    Dismiss Notice
Dismiss Notice
Join Physics Forums Today!
The friendliest, high quality science and math community on the planet! Everyone who loves science is here!

Changing the subject of this equation

  1. Nov 2, 2012 #1
    I am having difficulty making x the subject of the following formula.

    y = [a.e^(b.x)] + [c.e^(d.x)]

    I thought the first step would be to take the natural log of both sides of the equation:

    ln(y) = ln(a)+b.x+ln(c)+d.x

    But this does not work, even though the following is correct:

    y = a.e^x
    ln(y) = ln(a) + x

    I am a little stuck as to what to try next!

  2. jcsd
  3. Nov 2, 2012 #2


    User Avatar
    Homework Helper

    The problem is, you can't make x the subject! At least it's not expressible in terms of finitely many elementary functions we commonly use, such as logs, powers, trig etc.
  4. Nov 2, 2012 #3
    I had a feeling this was going to be the outcome... damnit!!
  5. Nov 2, 2012 #4


    Staff: Mentor

    The reason this doesn't work is that ln(A + B) ≠ ln(A) + ln(B). You cannot take the log of a sum and get the sum of the logs.
  6. Nov 5, 2012 #5
    I see, thankyou. So there is no way at all to make x the subject in this case?
  7. Nov 5, 2012 #6


    User Avatar
    Homework Helper

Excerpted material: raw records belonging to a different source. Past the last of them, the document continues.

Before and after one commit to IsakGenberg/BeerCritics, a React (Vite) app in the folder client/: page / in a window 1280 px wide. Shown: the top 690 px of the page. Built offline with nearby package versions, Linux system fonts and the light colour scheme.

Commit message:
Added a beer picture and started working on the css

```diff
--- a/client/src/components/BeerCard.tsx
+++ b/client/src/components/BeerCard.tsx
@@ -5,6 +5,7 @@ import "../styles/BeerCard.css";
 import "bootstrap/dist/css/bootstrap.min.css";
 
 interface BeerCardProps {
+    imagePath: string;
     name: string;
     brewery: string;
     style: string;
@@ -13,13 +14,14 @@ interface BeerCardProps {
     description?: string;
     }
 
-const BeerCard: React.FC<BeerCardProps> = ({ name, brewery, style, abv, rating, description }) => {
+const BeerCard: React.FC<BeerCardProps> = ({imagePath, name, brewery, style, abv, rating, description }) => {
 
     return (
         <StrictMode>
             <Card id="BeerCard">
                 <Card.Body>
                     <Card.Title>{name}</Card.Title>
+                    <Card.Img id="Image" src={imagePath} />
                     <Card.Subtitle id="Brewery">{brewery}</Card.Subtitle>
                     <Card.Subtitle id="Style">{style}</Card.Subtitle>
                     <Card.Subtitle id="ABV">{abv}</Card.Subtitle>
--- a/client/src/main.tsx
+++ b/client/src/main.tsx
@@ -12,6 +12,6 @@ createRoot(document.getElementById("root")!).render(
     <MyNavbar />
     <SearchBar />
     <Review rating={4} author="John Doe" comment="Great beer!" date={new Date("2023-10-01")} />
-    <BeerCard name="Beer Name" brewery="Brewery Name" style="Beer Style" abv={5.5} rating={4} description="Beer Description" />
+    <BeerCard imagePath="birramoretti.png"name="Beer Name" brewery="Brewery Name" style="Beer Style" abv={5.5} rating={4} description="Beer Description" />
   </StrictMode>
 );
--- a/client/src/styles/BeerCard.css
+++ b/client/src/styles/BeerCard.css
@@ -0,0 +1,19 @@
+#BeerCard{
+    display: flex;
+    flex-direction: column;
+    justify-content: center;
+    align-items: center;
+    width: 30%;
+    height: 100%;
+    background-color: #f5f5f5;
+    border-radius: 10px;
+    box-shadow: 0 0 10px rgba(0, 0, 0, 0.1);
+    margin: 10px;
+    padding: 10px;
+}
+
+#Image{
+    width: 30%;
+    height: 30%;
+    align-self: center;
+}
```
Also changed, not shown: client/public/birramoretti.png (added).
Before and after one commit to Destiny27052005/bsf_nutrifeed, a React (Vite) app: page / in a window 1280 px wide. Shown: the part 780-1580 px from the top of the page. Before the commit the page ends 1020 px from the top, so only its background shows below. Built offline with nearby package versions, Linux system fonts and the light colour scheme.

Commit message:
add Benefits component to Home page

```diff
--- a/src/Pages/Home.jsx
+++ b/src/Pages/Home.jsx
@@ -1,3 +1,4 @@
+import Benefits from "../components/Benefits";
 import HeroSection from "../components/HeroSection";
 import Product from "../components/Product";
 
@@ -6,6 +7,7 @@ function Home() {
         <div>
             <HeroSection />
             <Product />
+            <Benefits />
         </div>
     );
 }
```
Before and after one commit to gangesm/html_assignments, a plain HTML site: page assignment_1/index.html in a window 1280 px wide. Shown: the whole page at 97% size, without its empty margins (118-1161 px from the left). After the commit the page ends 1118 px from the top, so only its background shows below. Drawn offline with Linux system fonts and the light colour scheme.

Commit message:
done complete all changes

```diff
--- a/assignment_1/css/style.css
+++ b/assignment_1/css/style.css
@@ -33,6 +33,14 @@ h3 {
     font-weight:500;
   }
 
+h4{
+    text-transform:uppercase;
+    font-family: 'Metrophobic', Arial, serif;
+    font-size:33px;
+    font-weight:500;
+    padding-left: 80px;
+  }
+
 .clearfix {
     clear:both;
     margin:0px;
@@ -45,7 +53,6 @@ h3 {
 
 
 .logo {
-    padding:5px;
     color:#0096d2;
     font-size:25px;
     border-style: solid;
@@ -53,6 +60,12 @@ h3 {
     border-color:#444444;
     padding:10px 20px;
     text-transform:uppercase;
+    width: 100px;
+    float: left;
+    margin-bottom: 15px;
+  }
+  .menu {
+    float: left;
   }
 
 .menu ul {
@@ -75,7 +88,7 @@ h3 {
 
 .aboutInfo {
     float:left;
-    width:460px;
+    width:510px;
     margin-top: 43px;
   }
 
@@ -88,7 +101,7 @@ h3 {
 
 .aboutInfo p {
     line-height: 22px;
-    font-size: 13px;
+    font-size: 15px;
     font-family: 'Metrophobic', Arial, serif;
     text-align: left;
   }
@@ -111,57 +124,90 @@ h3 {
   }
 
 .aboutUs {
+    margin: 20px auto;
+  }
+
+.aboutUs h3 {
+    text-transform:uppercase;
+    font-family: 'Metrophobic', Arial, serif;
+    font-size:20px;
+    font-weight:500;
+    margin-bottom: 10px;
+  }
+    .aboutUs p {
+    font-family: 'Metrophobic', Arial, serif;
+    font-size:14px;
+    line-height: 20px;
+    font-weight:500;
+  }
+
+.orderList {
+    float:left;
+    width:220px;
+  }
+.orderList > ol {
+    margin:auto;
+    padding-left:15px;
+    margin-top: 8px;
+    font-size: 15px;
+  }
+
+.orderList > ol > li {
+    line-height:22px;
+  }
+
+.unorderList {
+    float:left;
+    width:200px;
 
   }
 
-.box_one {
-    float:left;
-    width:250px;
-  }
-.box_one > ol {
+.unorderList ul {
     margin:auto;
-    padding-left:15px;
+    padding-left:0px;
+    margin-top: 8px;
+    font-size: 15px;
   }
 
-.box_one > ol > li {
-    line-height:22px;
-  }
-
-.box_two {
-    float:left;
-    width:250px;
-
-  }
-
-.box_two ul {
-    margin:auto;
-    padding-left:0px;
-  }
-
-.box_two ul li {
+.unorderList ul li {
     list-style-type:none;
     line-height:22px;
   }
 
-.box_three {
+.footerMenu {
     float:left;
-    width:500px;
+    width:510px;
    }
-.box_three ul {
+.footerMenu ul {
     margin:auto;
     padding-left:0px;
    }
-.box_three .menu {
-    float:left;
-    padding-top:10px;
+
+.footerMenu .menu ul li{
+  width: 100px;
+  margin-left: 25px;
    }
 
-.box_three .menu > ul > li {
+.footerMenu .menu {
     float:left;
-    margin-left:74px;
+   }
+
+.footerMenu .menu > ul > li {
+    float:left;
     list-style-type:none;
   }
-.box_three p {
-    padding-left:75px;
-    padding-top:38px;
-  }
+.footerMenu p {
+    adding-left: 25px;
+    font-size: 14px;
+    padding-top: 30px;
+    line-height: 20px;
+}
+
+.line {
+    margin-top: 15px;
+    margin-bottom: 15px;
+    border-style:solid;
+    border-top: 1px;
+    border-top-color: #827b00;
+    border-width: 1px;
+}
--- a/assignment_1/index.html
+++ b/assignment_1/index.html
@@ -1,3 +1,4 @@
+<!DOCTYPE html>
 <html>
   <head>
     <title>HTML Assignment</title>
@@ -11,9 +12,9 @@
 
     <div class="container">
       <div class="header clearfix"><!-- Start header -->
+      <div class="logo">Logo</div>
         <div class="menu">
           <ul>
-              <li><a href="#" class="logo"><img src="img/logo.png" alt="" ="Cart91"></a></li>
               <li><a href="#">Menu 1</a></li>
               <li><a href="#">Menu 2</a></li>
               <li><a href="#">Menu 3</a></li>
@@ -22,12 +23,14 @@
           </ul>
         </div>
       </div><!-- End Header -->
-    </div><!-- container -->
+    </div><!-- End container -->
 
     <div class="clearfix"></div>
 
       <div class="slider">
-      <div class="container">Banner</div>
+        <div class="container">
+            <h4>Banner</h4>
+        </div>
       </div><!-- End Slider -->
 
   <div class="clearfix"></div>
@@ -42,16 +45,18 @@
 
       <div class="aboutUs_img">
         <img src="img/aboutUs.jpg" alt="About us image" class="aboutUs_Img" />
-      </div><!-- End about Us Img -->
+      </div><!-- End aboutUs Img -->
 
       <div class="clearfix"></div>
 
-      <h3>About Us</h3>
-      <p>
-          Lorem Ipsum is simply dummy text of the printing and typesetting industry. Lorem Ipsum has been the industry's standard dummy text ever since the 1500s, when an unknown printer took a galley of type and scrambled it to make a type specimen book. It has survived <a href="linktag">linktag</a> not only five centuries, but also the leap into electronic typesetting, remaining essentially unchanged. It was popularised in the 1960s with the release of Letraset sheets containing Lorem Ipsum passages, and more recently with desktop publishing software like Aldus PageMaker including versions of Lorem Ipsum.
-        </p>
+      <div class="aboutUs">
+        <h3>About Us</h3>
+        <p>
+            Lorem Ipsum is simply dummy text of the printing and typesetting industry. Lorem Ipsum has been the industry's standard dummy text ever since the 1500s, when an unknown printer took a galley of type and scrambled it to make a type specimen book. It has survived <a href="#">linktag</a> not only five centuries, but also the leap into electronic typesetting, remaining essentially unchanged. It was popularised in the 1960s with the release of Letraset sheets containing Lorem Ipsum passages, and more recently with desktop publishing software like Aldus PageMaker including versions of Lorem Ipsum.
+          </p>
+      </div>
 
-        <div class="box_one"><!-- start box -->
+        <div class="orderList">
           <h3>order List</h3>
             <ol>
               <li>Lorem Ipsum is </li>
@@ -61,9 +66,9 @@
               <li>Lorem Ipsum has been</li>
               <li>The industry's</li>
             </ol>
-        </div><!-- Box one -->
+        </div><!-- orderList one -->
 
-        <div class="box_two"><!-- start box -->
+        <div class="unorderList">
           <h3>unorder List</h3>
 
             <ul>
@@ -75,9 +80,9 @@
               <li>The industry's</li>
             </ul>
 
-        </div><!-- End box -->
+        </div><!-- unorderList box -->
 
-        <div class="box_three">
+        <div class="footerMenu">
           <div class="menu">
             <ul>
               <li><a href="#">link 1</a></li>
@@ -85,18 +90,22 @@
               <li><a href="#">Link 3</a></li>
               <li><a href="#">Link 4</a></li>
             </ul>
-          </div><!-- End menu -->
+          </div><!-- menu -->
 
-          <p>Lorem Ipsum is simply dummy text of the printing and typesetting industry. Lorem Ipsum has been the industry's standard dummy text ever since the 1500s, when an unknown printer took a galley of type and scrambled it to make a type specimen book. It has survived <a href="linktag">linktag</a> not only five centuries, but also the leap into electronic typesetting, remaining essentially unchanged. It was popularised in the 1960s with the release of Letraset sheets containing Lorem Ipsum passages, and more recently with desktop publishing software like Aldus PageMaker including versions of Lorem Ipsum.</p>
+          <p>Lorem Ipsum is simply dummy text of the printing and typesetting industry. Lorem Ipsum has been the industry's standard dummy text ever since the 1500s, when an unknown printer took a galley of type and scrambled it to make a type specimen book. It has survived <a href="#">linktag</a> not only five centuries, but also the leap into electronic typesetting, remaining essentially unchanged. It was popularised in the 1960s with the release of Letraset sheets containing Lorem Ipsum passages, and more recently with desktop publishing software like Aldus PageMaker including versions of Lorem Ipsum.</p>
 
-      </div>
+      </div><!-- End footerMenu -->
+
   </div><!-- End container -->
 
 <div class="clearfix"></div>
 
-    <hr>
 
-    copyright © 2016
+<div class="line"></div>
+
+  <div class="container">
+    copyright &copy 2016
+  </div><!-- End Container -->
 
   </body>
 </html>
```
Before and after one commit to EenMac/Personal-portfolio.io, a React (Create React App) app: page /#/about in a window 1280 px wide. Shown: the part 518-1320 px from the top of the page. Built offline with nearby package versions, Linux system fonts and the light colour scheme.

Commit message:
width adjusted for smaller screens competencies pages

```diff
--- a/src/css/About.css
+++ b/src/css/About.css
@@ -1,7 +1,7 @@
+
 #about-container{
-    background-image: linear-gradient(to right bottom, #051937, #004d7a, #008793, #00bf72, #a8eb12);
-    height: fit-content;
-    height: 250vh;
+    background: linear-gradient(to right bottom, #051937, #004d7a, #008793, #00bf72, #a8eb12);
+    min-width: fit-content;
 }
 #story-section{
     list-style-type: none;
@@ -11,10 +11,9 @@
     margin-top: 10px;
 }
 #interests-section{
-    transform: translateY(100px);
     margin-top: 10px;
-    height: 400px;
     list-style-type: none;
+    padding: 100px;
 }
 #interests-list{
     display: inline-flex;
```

    There is, but it'd be in terms of an infinite sum, which is even less useful than just finding a numerical approximation to x.
Share this great discussion with others via Reddit, Google+, Twitter, or Facebook